MacDisk is an utility for reading, writing and formatting Apple Macintosh
magnetic media on an IBM compatible PC, without any hardware modification of
the computer and without any add-on.
MacDisk is a 32-bit application and runs under all recent versions of Windows (Vista and 7/8 included, even 64 bits).
Macintosh CD-ROMs are managed as read-only volumes. If you want to create
Macintosh CD-ROMs or DVD-ROMs on your PC, please check
All kinds of Zip cartridges are supported (be it on SCSI bus, on USB bus, on IDE/ATAPI bus or on the parallel port).
Under Windows 2000 and higher, we don't use the Aspi layer any more, but a service launched under the local system. See the MacDisk data sheet and the Lsdiorw page.
MacDisk manage the old HFS volumes (classical magnetic Macintosh media)and the recent HFS+
format (also called Extended Mac OS, journalled or not).
MacDisk, when launched from a Windows partition created by the boot manager Bootcamp on a Macintosh with Intel processor, can access the Macintosh partition to copy files back and forth.
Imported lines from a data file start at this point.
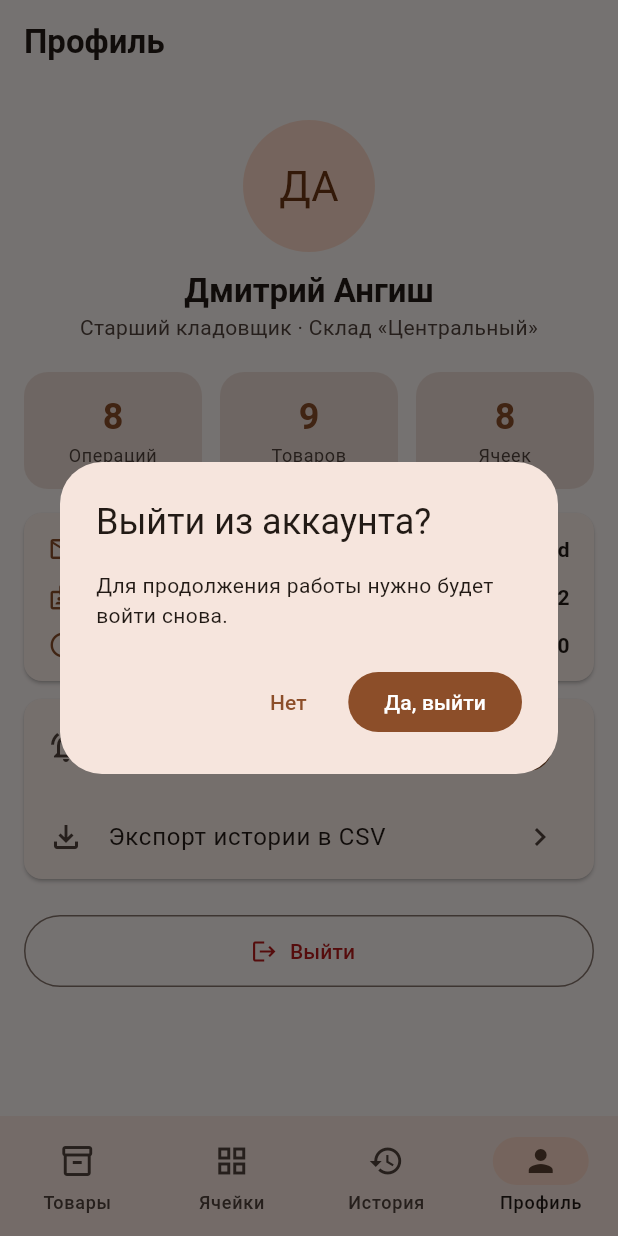
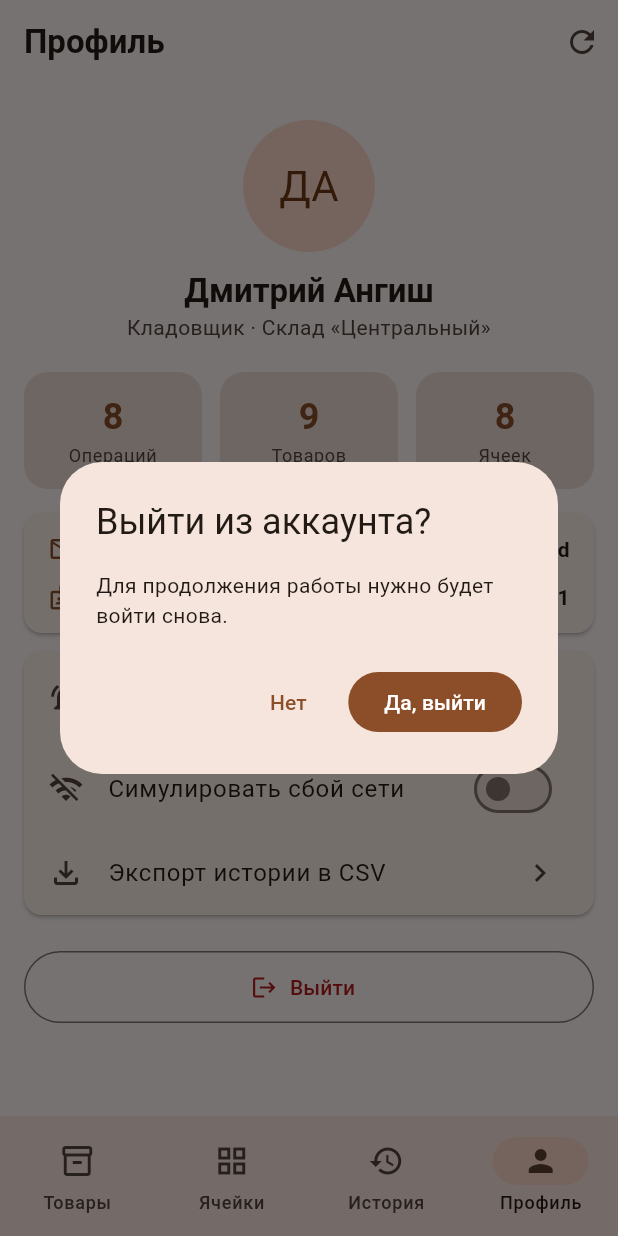
Before and after one commit to DmitriiAnghis/app_pam, a Flutter app: the ProfileScreen screen opened by its route, after a tap on "Выйти", on a phone screen of 412 x 824 dp. Run offline on Flutter 3.47's test engine with Material 3 defaults, Android fonts, the phone set to English and light mode, and no system bars; our stand-ins replace go_router; accounts and stored records are empty.

Commit message:
профиль через модель, переключатель сбоя сети

```diff
--- a/analysis_options.yaml
+++ b/analysis_options.yaml
@@ -13,6 +13,7 @@ analyzer:
   exclude:
     - build/**
     - android/**
+    - server/**
     - ios/**
     - web/**
     - windows/**
--- a/lib/data/mock_repositories.dart
+++ b/lib/data/mock_repositories.dart
@@ -1,8 +1,12 @@
+import 'app_user.dart';
+import 'location.dart';
 import 'location_repository.dart';
 import 'mock_data.dart';
 import 'movement_repository.dart';
+import 'product.dart';
 import 'product_repository.dart';
 import 'result.dart';
+import 'stock_movement.dart';
 import 'user_repository.dart';
 
 class MockBackend {
--- a/lib/screens/catalog_screen.dart
+++ b/lib/screens/catalog_screen.dart
@@ -169,6 +169,12 @@ class _CatalogScreenState extends State<CatalogScreen> {
       appBar: AppBar(
         title: const Text('Каталог товаров'),
         actions: [
+          IconButton(
+            onPressed: () => context.read<ProductsModel>().load(),
+            tooltip: 'Обновить',
+            icon: const Icon(Icons.refresh),
+          ),
+
           Consumer<ProductsModel>(
             builder: (context, products, child) => IconButton(
               onPressed: () => ScaffoldMessenger.of(context).showSnackBar(
--- a/lib/screens/history_screen.dart
+++ b/lib/screens/history_screen.dart
@@ -68,6 +68,12 @@ class _HistoryScreenState extends State<HistoryScreen> {
         title: const Text('История операций'),
         actions: [
           IconButton(
+            onPressed: () => context.read<MovementsModel>().load(),
+            tooltip: 'Обновить',
+            icon: const Icon(Icons.refresh),
+          ),
+
+          IconButton(
             onPressed: () => ScaffoldMessenger.of(context).showSnackBar(
                 const SnackBar(
                     content: Text('Экспорт CSV будет доступен позже'))),
--- a/lib/screens/profile_screen.dart
+++ b/lib/screens/profile_screen.dart
@@ -1,13 +1,27 @@
 import 'package:flutter/material.dart';
-import '../data/mock_data.dart';
+import 'package:go_router/go_router.dart';
+import 'package:provider/provider.dart';
+import '../data/mock_repositories.dart';
+import '../models/locations_model.dart';
+import '../models/movements_model.dart';
+import '../models/products_model.dart';
+import '../models/profile_model.dart';
+import '../widgets/error_view.dart';
 import '../widgets/info_row.dart';
 import '../widgets/stat_tile.dart';
-import 'package:go_router/go_router.dart';
 
-class ProfileScreen extends StatelessWidget {
+class ProfileScreen extends StatefulWidget {
   const ProfileScreen({super.key});
 
-  Future<void> _logout(BuildContext context) async {
+  @override
+  State<ProfileScreen> createState() => _ProfileScreenState();
+}
+
+class _ProfileScreenState extends State<ProfileScreen> {
+  bool _lowStockAlerts = true;
+  bool _simulateError = false;
+
+  Future<void> _logout() async {
     final ok = await showDialog<bool>(
       context: context,
       builder: (dialogCtx) => AlertDialog(
@@ -23,18 +37,62 @@ class ProfileScreen extends StatelessWidget {
         ],
       ),
     );
-    if (ok == true && context.mounted) {
+    if (ok == true && mounted) {
       context.go('/login');
     }
+  }
+
+  void _refresh() {
+    context.read<ProfileModel>().load();
+    context.read<ProductsModel>().load();
+    context.read<LocationsModel>().load();
+    context.read<MovementsModel>().load();
   }
 
   @override
   Widget build(BuildContext context) {
     final scheme = Theme.of(context).colorScheme;
     final text = Theme.of(context).textTheme;
+    final model = context.watch<ProfileModel>();
+    final user = model.user;
+
+    if (model.isLoading) {
+      return const Scaffold(body: Center(child: CircularProgressIndicator()));
+    }
+    if (model.error != null || user == null) {
+      return Scaffold(
+        appBar: AppBar(
+          title: const Text('Профиль'),
+          actions: [
+            IconButton(
+              onPressed: _refresh,
+              tooltip: 'Обновить',
+              icon: const Icon(Icons.refresh),
+            ),
+          ],
+        ),
+        body: ErrorView(
+          message: model.error ?? 'Нет данных пользователя',
+          onRetry: () => context.read<ProfileModel>().load(),
+        ),
+      );
+    }
+
+    final movements = context.watch<MovementsModel>().movements.length;
+    final products = context.watch<ProductsModel>().products.length;
+    final locations = context.watch<LocationsModel>().locations.length;
 
     return Scaffold(
-      appBar: AppBar(title: const Text('Профиль')),
+      appBar: AppBar(
+        title: const Text('Профиль'),
+        actions: [
+          IconButton(
+            onPressed: _refresh,
+            tooltip: 'Обновить',
+            icon: const Icon(Icons.refresh),
+          ),
+        ],
+      ),
       body: ListView(
         padding: const EdgeInsets.all(16),
         children: [
@@ -43,35 +101,40 @@ class ProfileScreen extends StatelessWidget {
             child: CircleAvatar(
               radius: 44,
               backgroundColor: scheme.primaryContainer,
-              child: Text('ДА',
+              child: Text(user.initials,
                   style: text.headlineMedium
                       ?.copyWith(color: scheme.onPrimaryContainer)),
             ),
           ),
           const SizedBox(height: 12),
-          Text(mockUserName, textAlign: TextAlign.center, style: text.titleLarge),
-          Text(mockUserRole,
+          Text(user.name, textAlign: TextAlign.center, style: text.titleLarge),
+          Text('Кладовщик · Склад «Центральный»',
               textAlign: TextAlign.center,
               style: text.bodyMedium?.copyWith(color: scheme.onSurfaceVariant)),
           const SizedBox(height: 20),
           Row(
             children: [
-              StatTile(value: '${mockMovements.length}', label: 'Операций'),
+              StatTile(value: '$movements', label: 'Операций'),
               const SizedBox(width: 12),
-              StatTile(value: '${mockProducts.length}', label: 'Товаров'),
+              StatTile(value: '$products', label: 'Товаров'),
               const SizedBox(width: 12),
-              StatTile(value: '${mockLocations.length}', label: 'Ячеек'),
+              StatTile(value: '$locations', label: 'Ячеек'),
             ],
           ),
           const SizedBox(height: 16),
-          const Card(
+          Card(
             child: Padding(
-              padding: EdgeInsets.symmetric(horizontal: 16, vertical: 8),
+              padding: const EdgeInsets.symmetric(horizontal: 16, vertical: 8),
               child: Column(
                 children: [
-                  InfoRow(icon: Icons.mail_outline, label: 'E-mail', value: mockUserEmail),
-                  InfoRow(icon: Icons.badge_outlined, label: 'Табельный №', value: '0472'),
-                  InfoRow(icon: Icons.schedule, label: 'Смена', value: '08:00 – 20:00'),
+                  InfoRow(
+                      icon: Icons.mail_outline,
+                      label: 'E-mail',
+                      value: user.email),
+                  InfoRow(
+                      icon: Icons.badge_outlined,
+                      label: 'ID пользователя',
+                      value: '${user.id}'),
                 ],
               ),
             ),
@@ -81,18 +144,27 @@ class ProfileScreen extends StatelessWidget {
             child: Column(
               children: [
                 SwitchListTile(
-                  value: true,
-                  onChanged: (_) {},
+                  value: _lowStockAlerts,
+                  onChanged: (v) => setState(() => _lowStockAlerts = v),
                   secondary: const Icon(Icons.notifications_active_outlined),
                   title: const Text('Уведомления о низком остатке'),
+                ),
+                SwitchListTile(
+                  value: _simulateError,
+                  onChanged: (v) {
+                    setState(() => _simulateError = v);
+                    context.read<MockBackend>().simulateError = v;
+                  },
+                  secondary: const Icon(Icons.wifi_off),
+                  title: const Text('Симулировать сбой сети'),
                 ),
                 ListTile(
                   leading: const Icon(Icons.file_download_outlined),
                   title: const Text('Экспорт истории в CSV'),
                   trailing: const Icon(Icons.chevron_right),
                   onTap: () => ScaffoldMessenger.of(context).showSnackBar(
-                      const SnackBar(content: Text('Экспорт CSV будет доступен позже'))),
-
+                      const SnackBar(
+                          content: Text('Экспорт CSV будет доступен позже'))),
                 ),
               ],
             ),
@@ -103,8 +175,7 @@ class ProfileScreen extends StatelessWidget {
               minimumSize: const Size.fromHeight(48),
               foregroundColor: scheme.error,
             ),
-            onPressed: () => _logout(context),
-
+            onPressed: _logout,
             icon: const Icon(Icons.logout),
             label: const Text('Выйти'),
           ),
```
Also changed, not shown: lib/data/mock_data.dart (+0 -25 lines), lib/screens/locations_screen.dart (+11 -1 lines), 1 other file.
MacDisk is aimed at all users needing to exchange data files between the
Macintosh and the PC.
MacDisk is an indispensable tool for data exchanges between sibling applications that exist in both Macintosh and PC (Windows) versions, like MS-Word, MS-Excel, PageMaker, Quark Xpress as well as transfering compatible data formats (Ascii, graphical files).
To get a better understanding of MacDisk features, you can download the Help File.
MacDisk is a 32-bit program. The latest version for Windows 2000 and higher adds
many new functions: it now supports all CD-ROM drives (SCSI, USB, IDE/ATAPI),
all kinds of CD-ROMs (HFS, HFS+, hybrid, even multi-session ones). The 32-bit
version is much faster than former ones. For an example, a 80-MB file is copied
from the CD-ROM drive to the hard disk in less than a minute!
More, the new interface offers an Explorer bar to navigate the Macintosh volume and a listview which allows to sort the items according to the name, to the type, to the data or resource length, to the creation/modification date and to the signature.
This feature is very interesting, for an example if you get an USB token with
both Word and Excel files. A sort according to the signature will allow you to
copy selectively the Word files in a specific subfolder and the Excel files in
another one. Likewise, if you do DTP, you'll be able to copy selectively the
Tiff pictures, the EPS files and the layouts.
See our Preview Page on its new features and its new user interface (with numerous screen captures).
MacDisk cannot read Apple Macintosh DD (400 KB or 800 KB) floppy disks.
Apple chose to implement the GCR coding (Group Coded Recording) with
a variable spindle speed to squeeze more data on the outer tracks of the medium.
There are no software solutions to mimic that on the PC, and the existing
hardware solutions become more and more of "historical nature" (Central Point
Option Board DeLuxe, Apple external floppy drive connected to a MicroSolution
However, I recently learned that one of those cards is still available: the Catweasel board can read DD images with a normal PC-floppy (connected to it) as well as many other formats.
For the time being, the only practical solutions is to find a working Macintosh with a floppy drive to copy the files onto another floppy (HD) or another medium.
MacDisk manages the Macintosh signatures and adds
a corresponding extension to the files copied from the Mac to the PC.
Conversely, MacDisk gives a signature to the files copied on the Macintosh
volume to make "double-clickable" icons. The lookup table is freely editable
(with the SignEdit utility).
MacDisk is a low-level disk utility and not a conversion program. It doesn't modify the contents of the files (to avoid yet another source of problems). It is bundled with MacText, a little text converter aimed at some Macintosh text formats.
Most big applications existing on both platforms open the files created on the other platform. That is, Word for Windows opens Word Mac files. This holds true also for Excel, PageMaker, Xpress and many others. See our Hints & Tips for more information about converting and transferring data files between Macintosh and PC.
From version 4.5, MacDisk offers certain features to transfer and convert
font files between the Macintosh and the PC.